FREDERICK, Colo. (Reuters) - Mourners gathered on Friday in a small Colorado town where the remains of a pregnant woman and her two young daughters were reportedly discovered in oil storage tanks the day after police took the father into custody for their murders.
Shanann Watts, 34, and her daughters Bella, 4, and Celeste, 3, were reported missing from their home in Frederick, 25 miles north of Denver, by a family friend on Monday afternoon, touching off an exhaustive search by law enforcement agencies.
Chris Watts was taken into custody on Wednesday on suspicion of murder, a day before the bodies of his wife and children were found. Watts, 33, had pleaded for the safe return of his pregnant wife and two young daughters while the search was underway.

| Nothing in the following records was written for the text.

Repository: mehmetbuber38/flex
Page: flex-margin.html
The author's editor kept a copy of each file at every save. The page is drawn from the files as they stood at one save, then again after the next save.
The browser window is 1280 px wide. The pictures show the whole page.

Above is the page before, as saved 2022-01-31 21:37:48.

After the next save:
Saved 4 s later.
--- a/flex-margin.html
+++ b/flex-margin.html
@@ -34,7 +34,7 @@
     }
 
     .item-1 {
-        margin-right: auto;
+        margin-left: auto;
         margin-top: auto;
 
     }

About 200 people gathered in front of the family’s two-story home, where they created a makeshift memorial with flowers, stuffed animals and toys. They sang “Amazing Grace” and prayed during a candlelit vigil as the sun set.
“I call it a highway to heaven,” said neighbour Mary Ann Bogner, 64, fighting back tears as she arranged candles in the form of a cross.

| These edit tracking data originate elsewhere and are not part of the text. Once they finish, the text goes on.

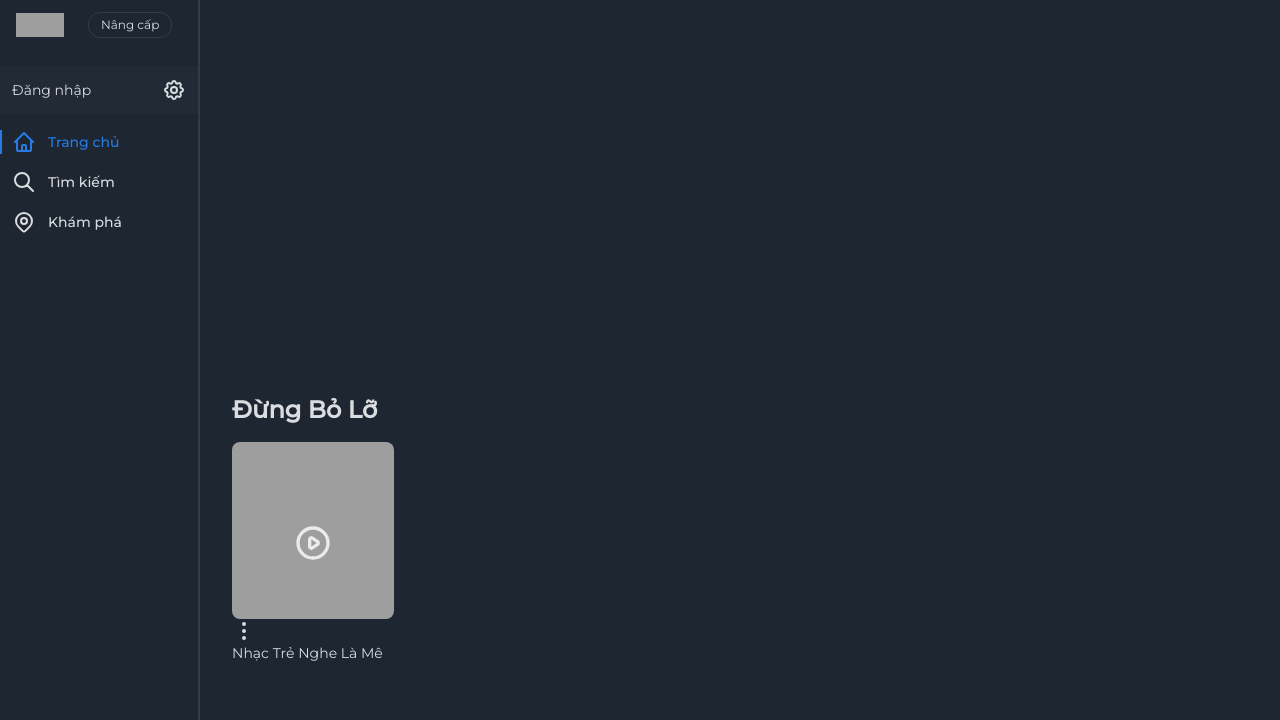
Repository: hoang0508/React-TypeScript-MP3
Page: /
These files come from the project's save history. The page is drawn as it stood at one moment and after the next save; the edit follows.
The browser window is 1280 px wide. The pictures show the whole page.
Pictures or frames that could not be fetched are drawn as grey boxes. The project was rebuilt for these pictures with package versions that can differ from the ones it lists, and the page was loaded fresh each time. Also part of the build but not shown: src/components/icon/IconDownLoad.tsx.

Above is the page before, as saved 2022-07-30 10:26:27.

After the next save:
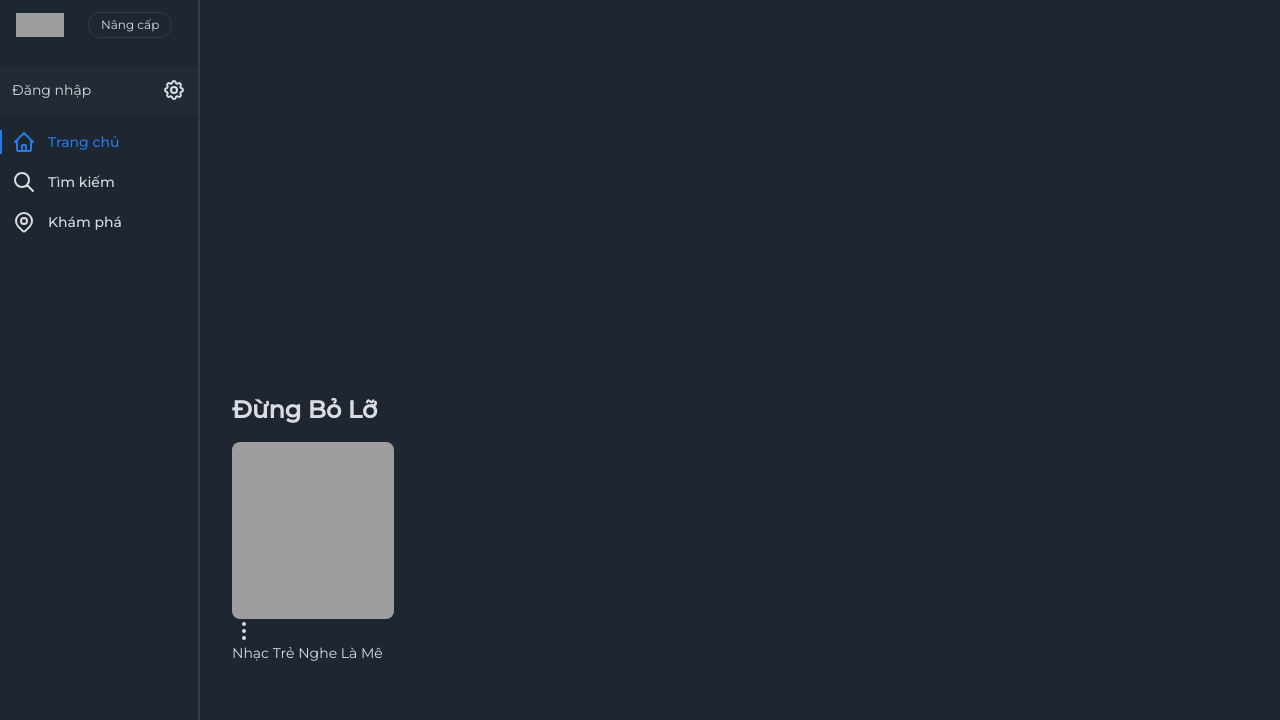
Saved 40 s later.
--- a/src/components/icon/IconPlay.tsx
+++ b/src/components/icon/IconPlay.tsx
@@ -1,12 +1,14 @@
 import * as React from "react";
 
-export interface IconPlayProps {}
+export interface IconPlayProps {
+  className?: string;
+}
 
-export default function IconPlay(props: IconPlayProps) {
+export default function IconPlay({ className }: IconPlayProps) {
   return (
     <svg
       xmlns="http://www.w3.org/2000/svg"
-      className="h-10  w-10"
+      className={className}
       fill="none"
       viewBox="0 0 24 24"
       stroke="currentColor"

After the save that followed:
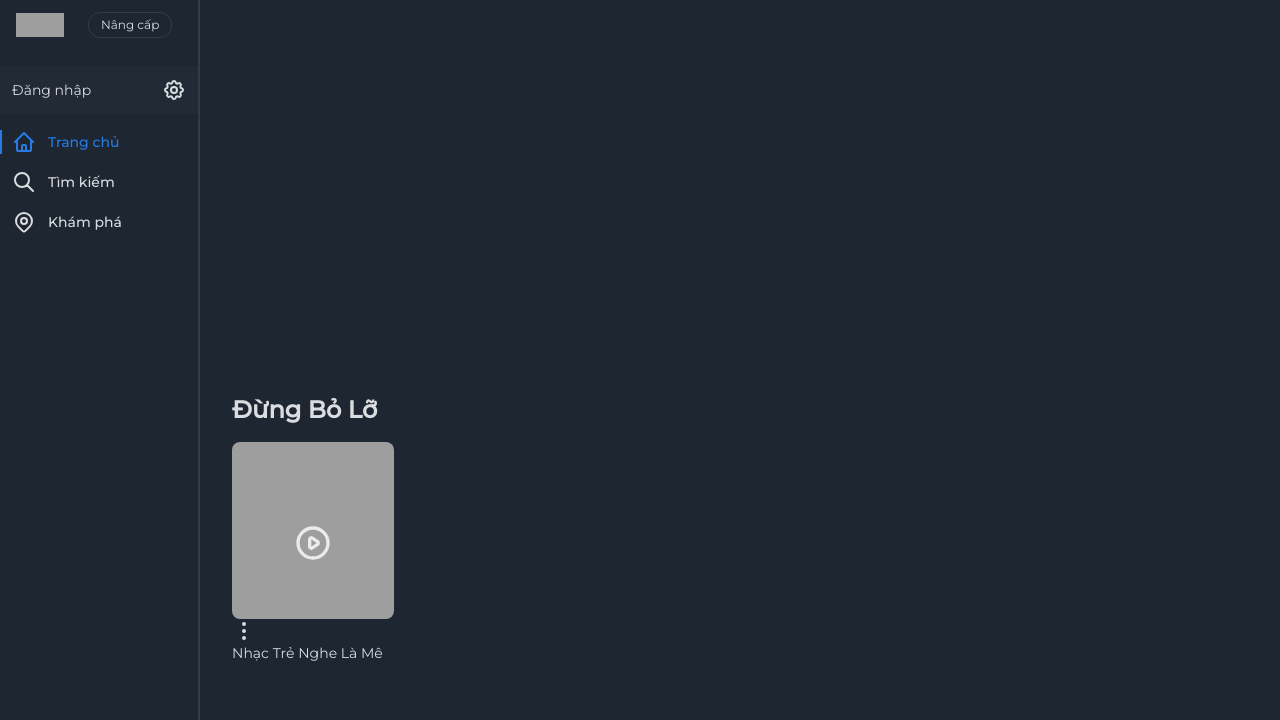
Saved 11 s later.
--- a/src/modules/music/MusicListFeed.tsx
+++ b/src/modules/music/MusicListFeed.tsx
@@ -39,7 +39,7 @@ export default function MusicListFeed({ heading }: MusicListFeedProps) {
               className="absolute top-2/4 left-2/4 -translate-x-2/4 -translate-y-2/4 cursor-pointer text-xl
             "
             >
-              <IconPlay></IconPlay>
+              <IconPlay className="w-10 h-10"></IconPlay>
             </span>
             <span>
               <IconDots></IconDots>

Authorities have declined to confirm media reports that Watts had confessed to killing his family. The warrant for his arrest was sealed by a judge.
The two young girls were strangled and their bodies were found inside an oil tank, the Denver Post reported, citing a motion filed in court by an attorney for Watts. The remains of all three victims were found at Anadarko Petroleum oil field where Watts worked until his arrest, the newspaper reported.
Watts is being held at the Weld County jail on three counts of first-degree murder and three counts of tampering with physical evidence, jail records show.
Prosecutors will formally charge him on Monday, District Attorney Michael Rourke said.
The killings have shaken the commuter community of Frederick, a former mining town of 13,000 people.
“This is what small towns do. We support each other and unite whether it is in tragedy or joy,” said Rusty O’Neal, 42, town trustee, during the vigil.
Reporting by Keith Coffman in Frederick, Colorado; additional reporting by Brendan O'Brien in Milwaukee; Writing by Dan Whitcomb; Editing by Simon Cameron-Moore